  • 1 drizzle sesame oil
  • 1 green onion, chopped *optional
  • 1/2 tsp sesame seeds *optional

Instructions
 

  • Saute kimchi. In a medium saucepan or Korean clay pot (Ttukbaegi), add 1-2 tsp of neutral oil. Add old, sour kimchi and saute on medium heat until golden orange and slightly wilted, about 5 minutes.
  • Add anchovy broth. Add anchovy broth. Or, use water and anchovy tablets. Bring to a boil then lower heat and simmer, covered, until the kimchi is soft, about 15-20 minutes.
  • Add canned tuna. Add drained, canned tuna into the stew. Break up the big chunks with a spoon. Simmer until the flavors meld together, about 5 minutes.
  • Add tofu. Add cubed tofu and stir to combine. Heat until warmed through, another 1-2 minutes.
  • Serve. Off the heat, add a drizzle of sesame oil. Add green onion and sesame seeds, if you like. Serve with white rice and enjoy!

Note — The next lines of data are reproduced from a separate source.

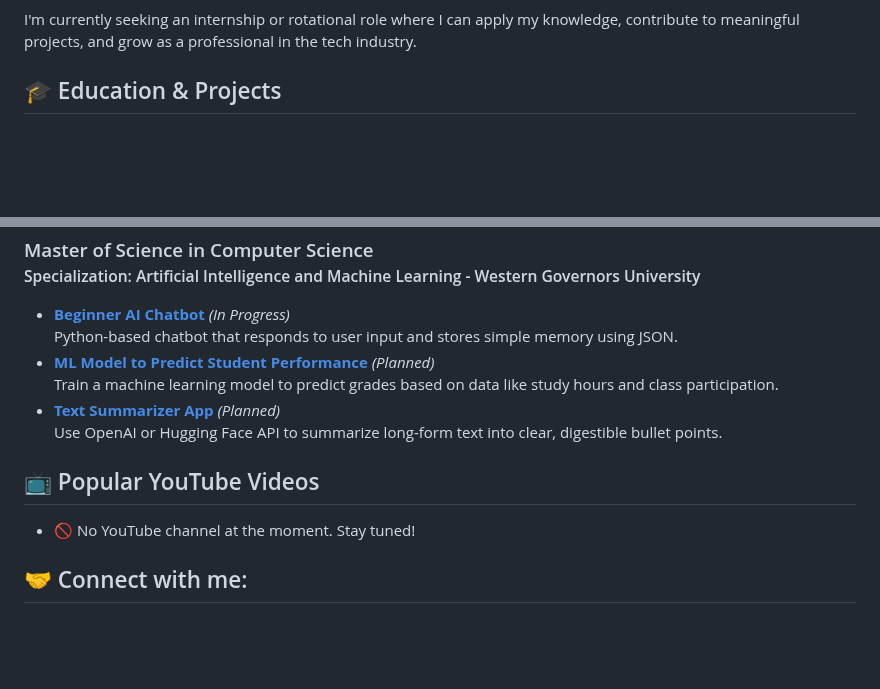
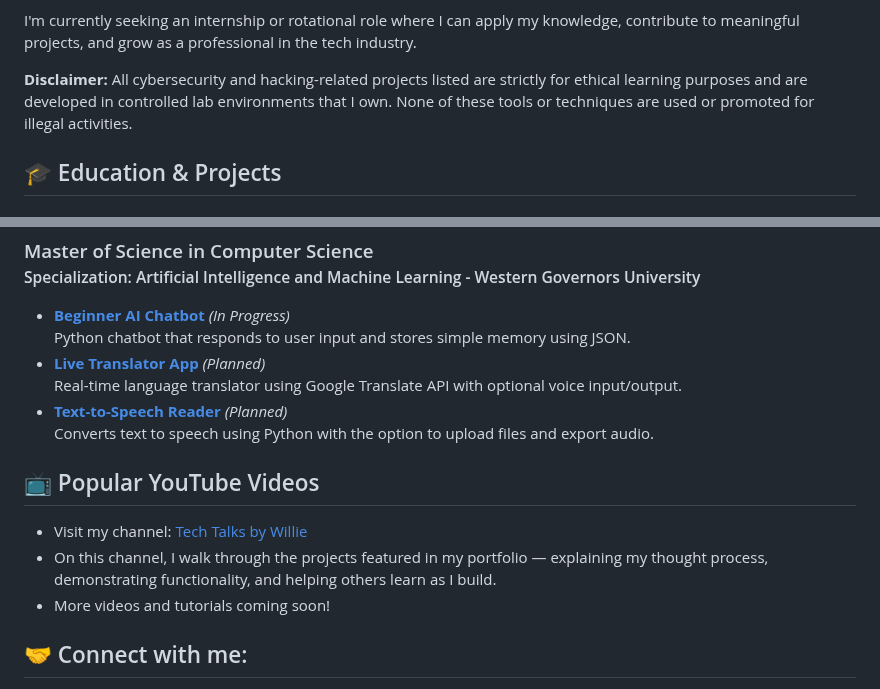
Before and after one commit to Will22745/Will22745, a Markdown page: README.md, 2 parts joined by grey strips. Drawn GitHub-style; blank space fills up the shorter version.

```diff
--- a/README.md
+++ b/README.md
@@ -14,6 +14,7 @@ Through hands-on personal projects and home lab experiments, I’m building real
 <p>
 I'm currently seeking an internship or rotational role where I can apply my knowledge, contribute to meaningful projects, and grow as a professional in the tech industry.
 </p>
+<p><strong>Disclaimer:</strong> All cybersecurity and hacking-related projects listed are strictly for ethical learning purposes and are developed in controlled lab environments that I own. None of these tools or techniques are used or promoted for illegal activities.</p>
 
 <h2>🎓 Education & Projects</h2>
 
@@ -38,21 +39,24 @@ I'm currently seeking an internship or rotational role where I can apply my know
 <small>Specialization: Artificial Intelligence and Machine Learning - Western Governors University</small></h3>
 <ul>
   <li><a href="https://github.com/WillieLabs/Beginner-AI-Chatbot"><b>Beginner AI Chatbot</b></a> <i>(In Progress)</i><br/>
-    Python-based chatbot that responds to user input and stores simple memory using JSON.
+    Python chatbot that responds to user input and stores simple memory using JSON.
   </li>
-  <li><a href="https://github.com/WillieLabs/Student-Performance-ML"><b>ML Model to Predict Student Performance</b></a> <i>(Planned)</i><br/>
-    Train a machine learning model to predict grades based on data like study hours and class participation.
+  <li><a href="https://github.com/WillieLabs/Live-Translator-App"><b>Live Translator App</b></a> <i>(Planned)</i><br/>
+    Real-time language translator using Google Translate API with optional voice input/output.
   </li>
-  <li><a href="https://github.com/WillieLabs/Text-Summarizer-App"><b>Text Summarizer App</b></a> <i>(Planned)</i><br/>
-    Use OpenAI or Hugging Face API to summarize long-form text into clear, digestible bullet points.
+  <li><a href="https://github.com/WillieLabs/Text-to-Speech-Reader"><b>Text-to-Speech Reader</b></a> <i>(Planned)</i><br/>
+    Converts text to speech using Python with the option to upload files and export audio.
   </li>
 </ul>
 
 <h2>📺 Popular YouTube Videos</h2>
+<ul>
+  <li>Visit my channel: <a href="https://youtube.com/@techtalksbywillie?si=BgKTyvWvrELFLZZa" target="_blank">Tech Talks by Willie</a></li>
+  <li>On this channel, I walk through the projects featured in my portfolio — explaining my thought process, demonstrating functionality, and helping others learn as I build.</li>
+  <li>More videos and tutorials coming soon!</li>
+</ul>
 
-- 🚫 No YouTube channel at the moment. Stay tuned!
-
-<h2> 🤝 Connect with me:</h2>
+<h2>🤝 Connect with me:</h2>
 <div style="display: flex; gap: 16px; align-items: center;">
   <a href="https://www.linkedin.com/in/williemcclain922/">
     <img alt="Willie | LinkedIn" width="22px" src="https://cdn.jsdelivr.net/npm/simple-icons@v3/icons/linkedin.svg" style="color: #0077B5;" />
```
Also changed, not shown: other parts of README.md (+3 -0 lines).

Video

Notes

PRO Tips:
  • Use old, sour kimchi. Aged kimchi — kimchi that’s old and well fermented — is the key to a fantastic Kimchi Soup. While it may no longer taste good when served at the table, cooking the kimchi mellows the overly tangy and sour flavor. The end result is a deeply flavorful, rich stew.
  • Taste and adjust for flavor. As a fermented food product, kimchi will taste different depending on its place in the fermentation process. Before garnishing, taste the broth. If it’s too salty or too acidic, add a pinch of sugar. If it tastes flat, add a sprinkle of fish sauce. If it’s perfect, it’s time to garnish with sesame oil and serve!
  • Don’t add too much kimchi juice. When sauting the kimchi, be sure not to add too much of the kimchi juice or kimchi brine. A little is okay. But too much will make the final dish taste too acidic.
  • Serve in a Korean clay pot or Ttukbaegi. If you have one, serve in a traditional Korean clay pot. They retain heat well. Your Chamchi Kimchi Jjigae will still be bubbling hot at the table!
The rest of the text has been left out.